§ **Directions**: What is needed is an exact repeat of the entries, with no pictures in it.

§ **Data**:

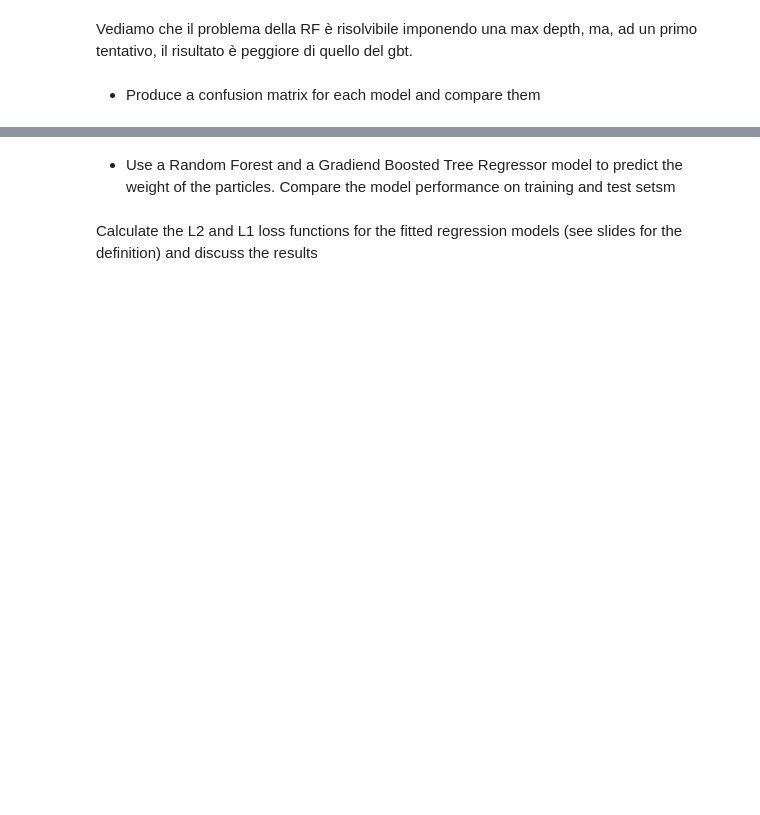
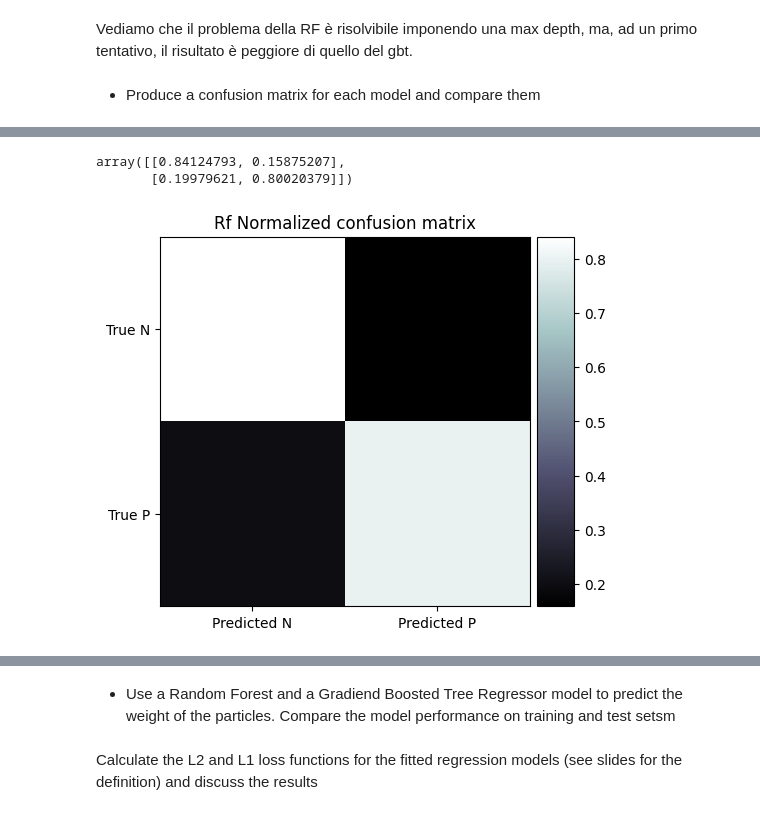
Before and after one commit to massimocipressi/MLPNS_MCipressi, a Jupyter notebook: CART/higgsbosonSearch.ipynb, the cells around one changed output, grey strips where cells are left out. Saved outputs shown, nothing was run; the diff lists cells and outputs as text; code cells hidden in the pictures; blank space fills up the shorter version.

```diff
--- a/CART/higgsbosonSearch.ipynb
+++ b/CART/higgsbosonSearch.ipynb
@@ -235,16 +235,18 @@ def plot_confusion_matrix(y_true, y_pred,
           title = title + ' Confusion matrix, without normalization'
 
     # Compute confusion matrix
-    cm = confusion_matrix(y_true, y_pred)
+    cm = confusion_matrix(y_true, y_pred, normalize=normalize)
     # plot it
     fig, ax = plt.subplots(1, 1)
     fig.subplots_adjust()
     im = ax.imshow(cm, cmap=cmap)
     ax_divider = make_axes_locatable(ax)
     # add an axes to the right of the main axes.
-    pl.xticks([0, 1], labels=["N", "P"])
-    pl.ylim(-0.5,1.5)
-    pl.yticks([0,1], labels=["N", "P"])
+    pl.xticks([0, 1], labels=["Predicted N", "Predicted P"])
+    pl.ylim(1.5,-0.5)
+    pl.yticks([0,1], labels=["True N", "True P"])
     pl.title(title)
     cax = ax_divider.append_axes("right", size="10%", pad="2%")
     cb = colorbar(im, cax=cax)
+
+    return cm
@@ -256,0 +253,11 @@ def plot_confusion_matrix(y_true, y_pred,
+# %%
+#in y ci sono le true
+#la cm è normalizzata a dare 2 come somma totale
+y_true = l_test
+y_pred = rf.predict(Xl_test)
+cm = plot_confusion_matrix(y_true, y_pred, normalize="true", title = "Rf")
+cm
+# %% [output]
+array([[0.84124793, 0.15875207],
+       [0.19979621, 0.80020379]])
+[figure, added]
```
Also changed, not shown: parts of 4 cells of this notebook.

§ **Solution to this task**:
Before and after one commit to massimocipressi/MLPNS_MCipressi, a Jupyter notebook: CART/higgsbosonSearch.ipynb, the cells around one changed output, grey strips where cells are left out. Saved outputs shown, nothing was run; the diff lists cells and outputs as text; code cells hidden in the pictures; blank space fills up the shorter version.

```diff
--- a/CART/higgsbosonSearch.ipynb
+++ b/CART/higgsbosonSearch.ipynb
@@ -235,16 +235,18 @@ def plot_confusion_matrix(y_true, y_pred,
           title = title + ' Confusion matrix, without normalization'
 
     # Compute confusion matrix
-    cm = confusion_matrix(y_true, y_pred)
+    cm = confusion_matrix(y_true, y_pred, normalize=normalize)
     # plot it
     fig, ax = plt.subplots(1, 1)
     fig.subplots_adjust()
     im = ax.imshow(cm, cmap=cmap)
     ax_divider = make_axes_locatable(ax)
     # add an axes to the right of the main axes.
-    pl.xticks([0, 1], labels=["N", "P"])
-    pl.ylim(-0.5,1.5)
-    pl.yticks([0,1], labels=["N", "P"])
+    pl.xticks([0, 1], labels=["Predicted N", "Predicted P"])
+    pl.ylim(1.5,-0.5)
+    pl.yticks([0,1], labels=["True N", "True P"])
     pl.title(title)
     cax = ax_divider.append_axes("right", size="10%", pad="2%")
     cb = colorbar(im, cax=cax)
+
+    return cm
@@ -256,0 +253,11 @@ def plot_confusion_matrix(y_true, y_pred,
+# %%
+#in y ci sono le true
+#la cm è normalizzata a dare 2 come somma totale
+y_true = l_test
+y_pred = rf.predict(Xl_test)
+cm = plot_confusion_matrix(y_true, y_pred, normalize="true", title = "Rf")
+cm
+# %% [output]
+array([[0.84124793, 0.15875207],
+       [0.19979621, 0.80020379]])
+[figure, added]
```
Also changed, not shown: parts of 4 cells of this notebook.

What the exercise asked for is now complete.